The show uses social media curation service Storify - which opened up to the public today - to gather content and interact with the community. The Stream is unique in its use of tools like Twitter, YouTube and Facebook to both source the news and interact with its audience. Let's look at today's episode, along with related content on The Stream website, to see how this new form of social media based television is shaping up.
The lead story of today's episode was the alleged use of gamification (the use of game play mechanics in web apps) by Al Qaeda. The guest was Jane McGonigal, who has developed a reputation for being an expert in this now popular trend.
The TV Show
The show, hosted by Derrick Ashong and Ahmed Shihab-Eldin, will debut on television on May 2. It's already up and running on the Web using UStream, live-streaming every Monday-Thursday at 1930 GMT (3:30 PM EST).
The Stream is a visually appealing 30-minute delve into the role that technology is playing in current affairs. There is a particular focus on Middle Eastern news, which is to be expected given Al Jazeera's background. However today there was also a story about a blogging platform for prisoners in the United States, so it's not exclusively about the Middle East.
It's fair to say that The Stream is left-leaning and makes no effort to hide that. Again, that's no surprise given its focus on - and use of - social media.
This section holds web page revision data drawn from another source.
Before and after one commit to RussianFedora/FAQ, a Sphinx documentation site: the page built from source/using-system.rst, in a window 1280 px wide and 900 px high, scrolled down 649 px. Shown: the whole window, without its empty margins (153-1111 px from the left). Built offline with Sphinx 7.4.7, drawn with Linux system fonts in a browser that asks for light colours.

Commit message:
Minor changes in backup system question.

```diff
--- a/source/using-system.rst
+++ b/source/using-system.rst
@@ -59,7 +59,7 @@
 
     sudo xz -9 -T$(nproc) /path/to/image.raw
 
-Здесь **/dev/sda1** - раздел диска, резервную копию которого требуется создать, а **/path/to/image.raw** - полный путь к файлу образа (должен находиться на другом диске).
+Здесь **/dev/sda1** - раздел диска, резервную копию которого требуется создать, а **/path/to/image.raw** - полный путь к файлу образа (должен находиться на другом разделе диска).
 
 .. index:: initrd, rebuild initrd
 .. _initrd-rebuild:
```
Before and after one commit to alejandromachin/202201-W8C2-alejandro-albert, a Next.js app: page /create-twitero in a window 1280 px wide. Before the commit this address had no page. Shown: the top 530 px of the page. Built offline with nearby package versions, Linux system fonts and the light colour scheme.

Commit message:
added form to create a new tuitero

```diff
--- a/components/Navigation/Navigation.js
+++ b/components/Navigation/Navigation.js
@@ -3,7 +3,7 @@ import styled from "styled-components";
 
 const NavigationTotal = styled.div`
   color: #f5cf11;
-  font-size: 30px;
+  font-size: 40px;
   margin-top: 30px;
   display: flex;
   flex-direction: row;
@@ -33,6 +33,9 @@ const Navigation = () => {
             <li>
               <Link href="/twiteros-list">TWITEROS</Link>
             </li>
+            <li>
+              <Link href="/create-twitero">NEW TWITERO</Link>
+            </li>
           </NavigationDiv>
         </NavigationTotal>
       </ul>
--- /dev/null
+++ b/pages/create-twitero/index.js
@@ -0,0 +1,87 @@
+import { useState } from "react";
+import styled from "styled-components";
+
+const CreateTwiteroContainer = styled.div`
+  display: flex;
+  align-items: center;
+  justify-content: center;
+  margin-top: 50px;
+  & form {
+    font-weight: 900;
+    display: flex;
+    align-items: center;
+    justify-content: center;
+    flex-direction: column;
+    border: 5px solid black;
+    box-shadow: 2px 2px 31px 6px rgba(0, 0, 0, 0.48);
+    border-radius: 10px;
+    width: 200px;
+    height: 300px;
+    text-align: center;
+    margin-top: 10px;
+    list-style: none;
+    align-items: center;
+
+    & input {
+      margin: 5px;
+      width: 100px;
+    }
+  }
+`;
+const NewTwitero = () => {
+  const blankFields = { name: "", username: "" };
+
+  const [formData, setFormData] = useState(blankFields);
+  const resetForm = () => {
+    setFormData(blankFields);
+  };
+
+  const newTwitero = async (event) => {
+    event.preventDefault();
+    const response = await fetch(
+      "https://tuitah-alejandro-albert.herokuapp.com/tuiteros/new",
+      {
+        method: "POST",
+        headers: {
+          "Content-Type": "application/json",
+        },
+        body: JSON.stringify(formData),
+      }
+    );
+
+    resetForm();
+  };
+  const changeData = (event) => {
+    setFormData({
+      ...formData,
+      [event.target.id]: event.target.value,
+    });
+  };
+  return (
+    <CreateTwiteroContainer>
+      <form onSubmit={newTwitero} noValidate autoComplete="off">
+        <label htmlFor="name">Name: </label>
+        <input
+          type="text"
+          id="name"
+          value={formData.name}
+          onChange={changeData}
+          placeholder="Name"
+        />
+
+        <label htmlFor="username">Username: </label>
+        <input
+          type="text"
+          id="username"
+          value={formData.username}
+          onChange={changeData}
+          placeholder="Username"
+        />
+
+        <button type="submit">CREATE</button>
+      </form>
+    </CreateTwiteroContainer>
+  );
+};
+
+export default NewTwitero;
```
After all, there's no better demonstration of social media giving 'a voice to the people' than what has happened in the Middle East and North Africa over the past year.
What impressed me the most was how The Stream eats its own dogfood (to use a familiar tech term). It uses social media technology to explore how that same technology is being used in the real world. The Stream actively uses content from its audience - mostly via Twitter - and encourages viewers to interact with the show, live while it's being broadcast and also before and after on the website. "This is all about community and we really want and need you to be a part of it," one of the presenters said at the opening of today's show.
During the show, the presenters and panelists discussed the lead topic (in this case, gamification) as they would on any other TV current affairs show. But there were a number of useful social media touches, which augmented the show nicely. Some examples: the presenters used YouTube videos to illustrate things, they specifically invited viewers to tweet feedback to @AJStream, and they called out specific tweets from the real-time stream and included them as part of the discussion.
There are typically 3-4 stories per day, so the site isn't prolific by professional blogging standards. In support of the show, today featured posts on Al Qaeda gamification and the US prisoner blogging platform.
An invitation to "feed the stream" is prominently displayed in the sidebar, along with a stream of recent content submissions. The stories are well curated and a great source of information - although the Al Qaeda story today didn't actually have much input from the community. However it's likely that the community will be much more active once the show debuts on TV next week.
Overall, The Stream is innovative and well presented - both on the show and in its supporting website. It's potentially a great use case of Storify's curation tool, although we'll need to wait until the show is live on TV before we see the true impact of that.
Have you watched The Stream yet? Let us know your thoughts about it in the comments.